Referring now to FIG. 3, angled joint member 20 terminates at its distal end 26 in mirror attachment means 28 illustrated as a ring clamp removably fastened about the circumference of distal end 26 and adapted to receive first shaft end 30 of shaft 32. A second shaft end 34 of shaft 30 is adapted to receive ball 36 of ball-and-socket joint 34. As may be readily appreciated, ball-and-socket joint 38 permits limited rotation of housing 40 of mirror 42 to achieve adjustment of convex light reflective surface 44 (FIG. 4) as described below.

Referring once again to FIG. 1, stanchion mounting means 16 is comprised of cylinder 46 vertically and fixedly mounted to tow bar 22 behind jack stand 48 using a pair of c-brackets 50 or by other suitable means. Cylinder 46 has a diameter greater than that of vertical support rod 18 such that it may slidably receive support stanchion assembly 12 therein. Closure means 52 illustrated in the form of an end cap fixedly mounted to the bottom end of cylinder 46 serves to limit the extent of travel of vertical support rod 18 within mounting means 16. Alternatively, bottom end of cylinder 46 may be left open so as to prevent rain water and other foreign matter from becoming trapped therein. In such a case, adjustment collar 54 is permanently mounted to the top end of cylinder 46 to limit the degree of axial travel of support rod 18 within cylinder 46. Collar 54 thereby serves as a rod height adjustment mechanism.

A preferred embodiment of the subject invention having been described in detail, its method of use may be described with continued reference to FIGS. 1 and 2. The conventional trailer hitch of trailer 24 includes a tongue 56 having a hollowed socket 58 which are both situated forward of jack stand 48. Socket 58 is of such dimensions as to be seated on hitch ball 60 when coupled together as illustrated. Once vertical stanchion assembly 12 is properly seated within mounting means 16, mirror assembly 14 may be rotated until reflective surface 44 is substantially over socket 58 and facing the rear window of towing vehicle 62. While facing trailer 24, housing 40 of mirror assembly 14 may then be manipulated about ball-and-socket joint 38 to a selected angle that causes appearance of hitch socket 58 in reflective surface 44 of mirror 42.
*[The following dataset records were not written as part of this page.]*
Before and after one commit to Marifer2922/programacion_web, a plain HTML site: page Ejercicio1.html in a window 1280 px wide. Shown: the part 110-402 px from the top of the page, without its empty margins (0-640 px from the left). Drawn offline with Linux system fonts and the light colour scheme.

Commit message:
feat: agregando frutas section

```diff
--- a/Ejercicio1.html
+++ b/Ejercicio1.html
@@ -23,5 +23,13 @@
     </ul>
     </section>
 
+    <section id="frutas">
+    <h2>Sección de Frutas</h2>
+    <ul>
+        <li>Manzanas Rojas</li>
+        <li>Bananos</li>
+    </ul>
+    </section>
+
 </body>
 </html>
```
As best observed upon review of FIG. 2, note that mirror assembly 14 must be visible to the driver when seated within towing vehicle 62, either directly or via a rear-view mirror or both. Vertical adjustment of mirror assembly 14 is accomplished by loosening collar 54 and raising or lowering vertical support rod 18 to the desired height and then retightening collar 54. As the driver backs towing vehicle 62 towards trailer 24, hitch ball 60 will also appear in reflective surface 44 of mirror 42 (FIG. 4). With the reflections of both hitch ball 60 and socket 58 in view on reflective surface 44, the driver maneuvers towing vehicle 62 as needed to achieve alignment of the former beneath the latter for subsequent coupling. Coupling is accomplished by lowering socket 58 around hitch ball 60 using crank 64 of jack stand 48.
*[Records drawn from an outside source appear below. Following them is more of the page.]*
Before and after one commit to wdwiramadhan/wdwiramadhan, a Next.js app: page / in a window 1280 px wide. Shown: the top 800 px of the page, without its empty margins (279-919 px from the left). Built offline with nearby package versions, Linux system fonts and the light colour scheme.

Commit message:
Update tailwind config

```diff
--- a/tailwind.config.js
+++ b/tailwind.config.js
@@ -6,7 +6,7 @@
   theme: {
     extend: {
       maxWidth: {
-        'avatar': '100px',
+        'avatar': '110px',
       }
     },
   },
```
Subsequent to coupling, the subject apparatus may be removed from its mounting means 16 which will remain permanently affixed to tow bar 22 of trailer 24. The balance of the apparatus may be stored in either the towing vehicle or trailer. Hitching is completed by conventional means including activation of a hitch lock 66 adjacent tongue 56 and attachment of chains 68 provided on tow bars 22 to receiving means 70 of the towing vehicle. Connection of electrical wires 72 used to activate brake lights, turn signals and backing lights (not shown) is also common.
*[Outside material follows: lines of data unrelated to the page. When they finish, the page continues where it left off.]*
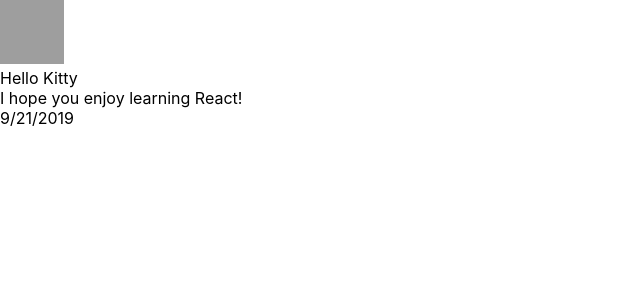
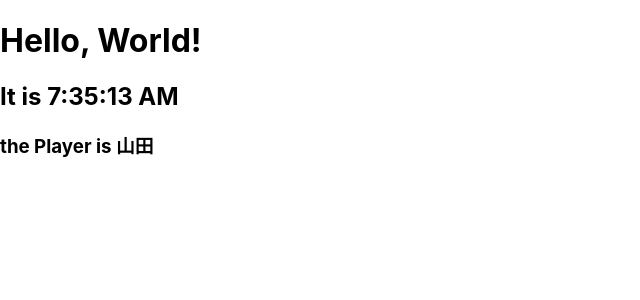
Before and after one commit to tochiji/react-tutorial2, a React (Create React App) app: page / in a window 1280 px wide. Shown: the top 300 px of the page, without its empty margins (0-640 px from the left). Built offline with nearby package versions, Linux system fonts and the light colour scheme; grey boxes are pictures that could not be loaded.

Commit message:
[進捗] 毎秒更新されるClockを実装

```diff
--- a/src/index.js
+++ b/src/index.js
@@ -4,58 +4,45 @@
 // import App from './App';
 import * as serviceWorker from './serviceWorker';
 
-function formatDate(date) {
-  return date.toLocaleDateString();
+class Clock extends React.Component{
+  constructor(props){
+    super(props)
+    this.state = {
+      date: new Date(),
+      players: ["石原","山田"],
+      playerNow: 0
+    }
   }
 
-function Avatar(props) {
-  return (
-    <img className="Avatar"
-      src={props.user.avatarUrl}
-      alt={props.user.name}
-    />
-
-  );
+  componentDidMount(){
+    this.timerID = setInterval(
+      ()=> this.tick()
+    ,1000
+    )
   }
 
-function UserInfo(props) {
-  return (
-    <div className="UserInfo">
-      <Avatar user={props.user} />
-      <div className="UserInfo-name">
-        {props.user.name}
-      </div>
-    </div>
-  );
+  componentWillUnmount(){
+    clearInterval(this.timeID);
   }
 
-function Comment(props) {
-  return (
-    <div className="Comment">
-      <UserInfo user={props.author} />
-      <div className="Comment-text">
-        {props.text}
-      </div>
-      <div className="Comment-date">
-        {formatDate(props.date)}
-      </div>
-    </div>
-  );
+  tick(){
+    this.setState({date: new Date()})
+    this.setState({playerNow: this.state.playerNow === 0 ? 1 : 0})
   }
 
-const comment = {
-  date: new Date(),
-  text: 'I hope you enjoy learning React!',
-  author: {
-    name: 'Hello Kitty',
-    avatarUrl: 'https://placekitten.com/g/64/64',
-  },
-};
+  render(){
+    const player = this.state.players[this.state.playerNow]
+    return (
+      <div>
+        <h1>Hello, World!</h1>
+        <h2>It is {this.state.date.toLocaleTimeString()}</h2>
+        <h3>the Player is {player}</h3>
+      </div>
+    )
+  }
+}
 
-ReactDOM.render(
-  <Comment author={comment.author} text={comment.text} date={comment.date} />,
-  document.getElementById('root')
-);
+ReactDOM.render(<Clock />, document.getElementById('root'));
 
 // If you want your app to work offline and load faster, you can change
 // unregister() to register() below. Note this comes with some pitfalls.
```
Lines whose indentation alone changed are shown as unchanged.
Although the present invention has been described with reference to the particular embodiments herein set forth, it is understood that the present disclosure has been made only by way of example and that numerous changes in details of construction may be resorted to without departing from the spirit and scope of the invention. Thus, the scope of the invention should not be limited by the foregoing specifications, but rather only by the scope of the claims appended hereto.